Editor's Note: This article is part of a series produced by the Southwest Times Record in Fort Smith. The remaining articles will be published in The Commercial as space permits. The entire series will be published online at www.pbcommercial.com. Next: Addict turns life around .
Editor’s Note: This article is part of a series produced by the Southwest Times Record in Fort Smith. The remaining articles will be published in The Commercial as space permits. The entire series will be published online at www.pbcommercial.com. Next: Addict turns life around .
FORT SMITH — The principal sponsor of Arkansas legislation creating the state Prescription Monitoring Program said the measure was crafted to strike a balance between regulating the distribution of medications and ensuring the privacy of those who rely on them.
Former Sen. Percy Malone of Arkadelphia said prior to adoption of the 2011 law establishing a statewide system for reporting prescription information, bills proposing the program had come before the General Assembly without success. He said in deliberating earlier versions of the measure, conflicts arose between law enforcement officials seeking ready access to the drug prescription history the program would provide and those in medical and pharmacological fields concerned the scrutiny would discourage patients with legitimate needs from seeking necessary treatment and medication.
“We didn’t want the cure to be worse than the disease,” Malone, himself a pharmacist, said by telephone Thursday. “We wanted to make sure we didn’t do anything to prevent physicians or pharmacists from providing care to those who need it.”
While the aim of the program was to prevent abuse of prescription medicines, Malone said efforts were needed to see that those who had legitimate medications from different providers — and their pharmacists — were not stigmatized.
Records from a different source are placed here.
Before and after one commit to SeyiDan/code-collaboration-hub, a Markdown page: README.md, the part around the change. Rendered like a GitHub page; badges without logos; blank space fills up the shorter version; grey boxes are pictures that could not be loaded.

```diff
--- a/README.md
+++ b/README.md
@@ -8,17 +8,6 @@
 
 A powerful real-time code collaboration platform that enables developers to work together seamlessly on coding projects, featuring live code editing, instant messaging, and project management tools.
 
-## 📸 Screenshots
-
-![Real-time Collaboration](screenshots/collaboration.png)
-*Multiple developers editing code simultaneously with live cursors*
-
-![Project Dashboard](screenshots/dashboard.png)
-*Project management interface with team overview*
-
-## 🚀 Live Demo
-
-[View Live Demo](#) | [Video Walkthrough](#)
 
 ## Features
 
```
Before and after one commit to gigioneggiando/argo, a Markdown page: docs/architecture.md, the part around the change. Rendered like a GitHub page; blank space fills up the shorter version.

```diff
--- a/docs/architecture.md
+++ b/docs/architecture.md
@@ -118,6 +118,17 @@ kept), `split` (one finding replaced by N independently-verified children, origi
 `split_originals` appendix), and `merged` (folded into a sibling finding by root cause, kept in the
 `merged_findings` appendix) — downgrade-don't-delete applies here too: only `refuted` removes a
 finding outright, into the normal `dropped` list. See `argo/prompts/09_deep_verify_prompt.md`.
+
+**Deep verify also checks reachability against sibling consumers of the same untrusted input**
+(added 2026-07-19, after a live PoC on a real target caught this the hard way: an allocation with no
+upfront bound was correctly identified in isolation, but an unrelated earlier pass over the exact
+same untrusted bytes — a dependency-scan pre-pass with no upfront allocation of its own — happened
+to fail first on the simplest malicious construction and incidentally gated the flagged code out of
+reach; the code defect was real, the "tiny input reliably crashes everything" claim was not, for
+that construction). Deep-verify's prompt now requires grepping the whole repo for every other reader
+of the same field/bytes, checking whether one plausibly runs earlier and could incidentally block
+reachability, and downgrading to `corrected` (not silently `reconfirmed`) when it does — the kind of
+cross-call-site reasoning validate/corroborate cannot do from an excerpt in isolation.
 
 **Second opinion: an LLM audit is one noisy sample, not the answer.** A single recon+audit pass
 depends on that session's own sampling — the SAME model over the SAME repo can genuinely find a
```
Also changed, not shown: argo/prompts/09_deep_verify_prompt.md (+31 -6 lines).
“If someone legitimately has pain, they should be able to go to their doctor and pharmacist who can prescribe for them without someone looking over their shoulder,” he said. “With a statewide monitoring system in place, every prescription written the patient is going to be recognized.”
Another important concern was privacy. Care was taken to tightly limit access to the database of prescription information. Some law enforcement officials complained about the need to obtain a warrant, but Malone said lawmakers stood their ground.
“We made it difficult on purpose,” he said. “I told them, ‘This is America.’”
Former Rep. Tracy Pennartz of Fort Smith, a co-sponsor of HB 1186, the House version of Act 304, said Thursday although the proposal had been rejected in earlier sessions, it passed in 2011 with the”broad support” of representatives of state medical and pharmacy associations.
“It took several years of work to get a balance, but in the end it was not difficult, ” Malone agreed. “We worked with all the disciplines — emergency rooms, doctors, the medical board, the pharmacy association. All the issues we debated had been resolved in meetings we held over a period of time.”
The measure passed by a 35-0 vote in the Senate. House members adopted the companion bill 64-22.
Although no funding was appropriated for the program, Pennartz said that was not unusual, particularly in the case of Health Department programs, where grant money is typically available.
“The biggest part of it was getting it up and in place,” she said.
The state program started March 1; it requires every licensed pharmacist in the state to record filling a prescription to all Schedule II, III, IV and V controlled substances, listing the drug, dosage and amount, as well as the personal identification of the person to whom it was issued.